= Task to complete =
Going line by line through the entries below, note each one with "says", then report how many there are and nothing else.

────────────────────

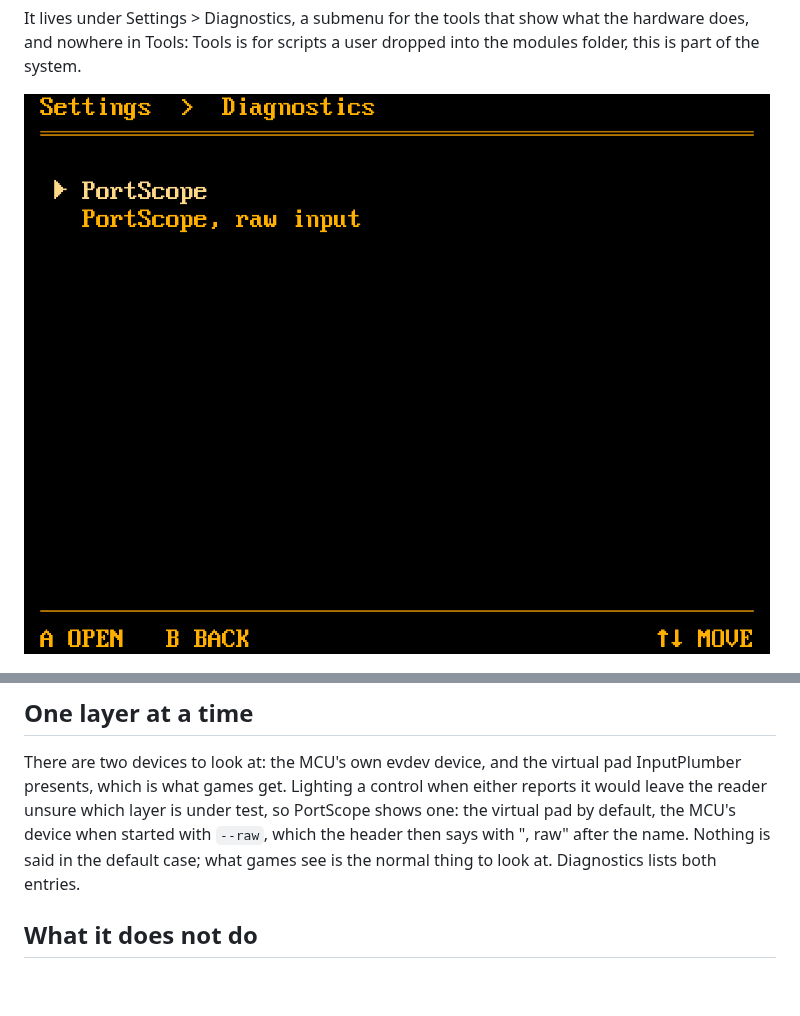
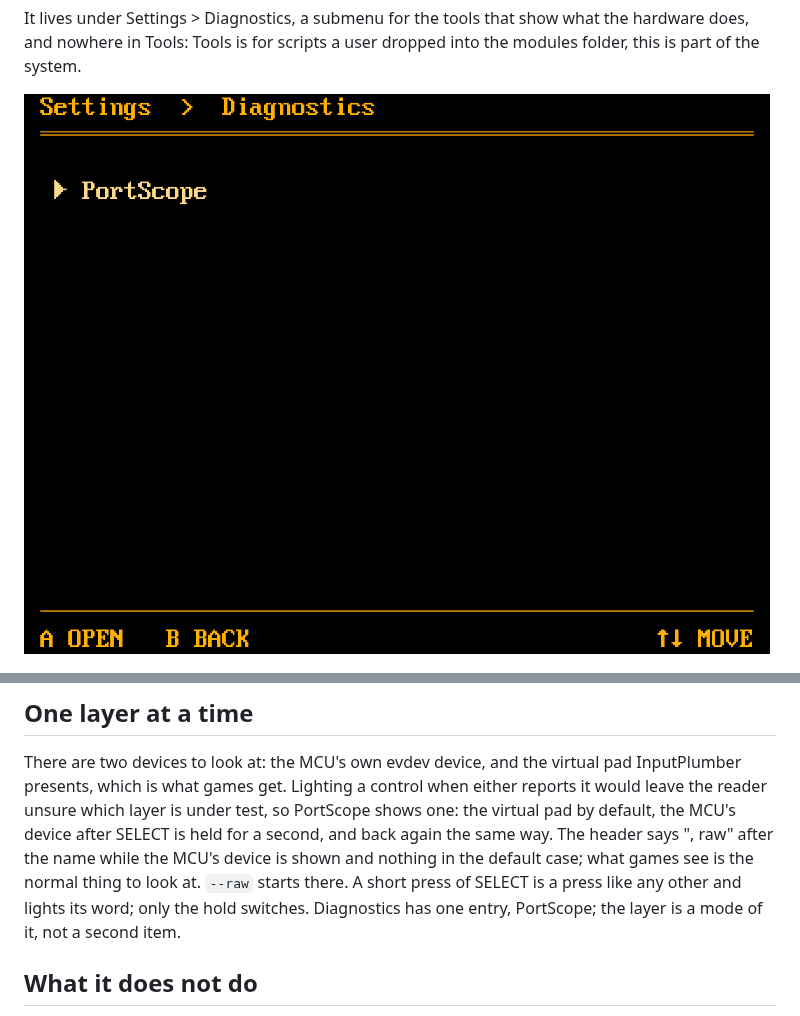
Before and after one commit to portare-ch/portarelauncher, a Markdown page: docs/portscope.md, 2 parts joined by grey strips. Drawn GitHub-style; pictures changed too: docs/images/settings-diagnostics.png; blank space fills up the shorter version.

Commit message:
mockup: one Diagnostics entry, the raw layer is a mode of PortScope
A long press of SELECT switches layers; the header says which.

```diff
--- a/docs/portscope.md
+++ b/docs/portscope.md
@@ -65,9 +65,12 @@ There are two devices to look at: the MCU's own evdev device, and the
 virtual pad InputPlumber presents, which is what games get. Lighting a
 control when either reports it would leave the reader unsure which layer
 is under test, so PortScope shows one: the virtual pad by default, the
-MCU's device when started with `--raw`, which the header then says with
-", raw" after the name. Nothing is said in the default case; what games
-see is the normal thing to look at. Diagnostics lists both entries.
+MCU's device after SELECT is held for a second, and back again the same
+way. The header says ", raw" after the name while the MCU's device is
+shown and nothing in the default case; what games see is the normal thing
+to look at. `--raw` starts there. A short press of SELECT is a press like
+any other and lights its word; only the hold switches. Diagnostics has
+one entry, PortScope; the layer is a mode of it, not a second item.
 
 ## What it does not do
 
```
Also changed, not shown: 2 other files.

────────────────────

= Finished exercise =
3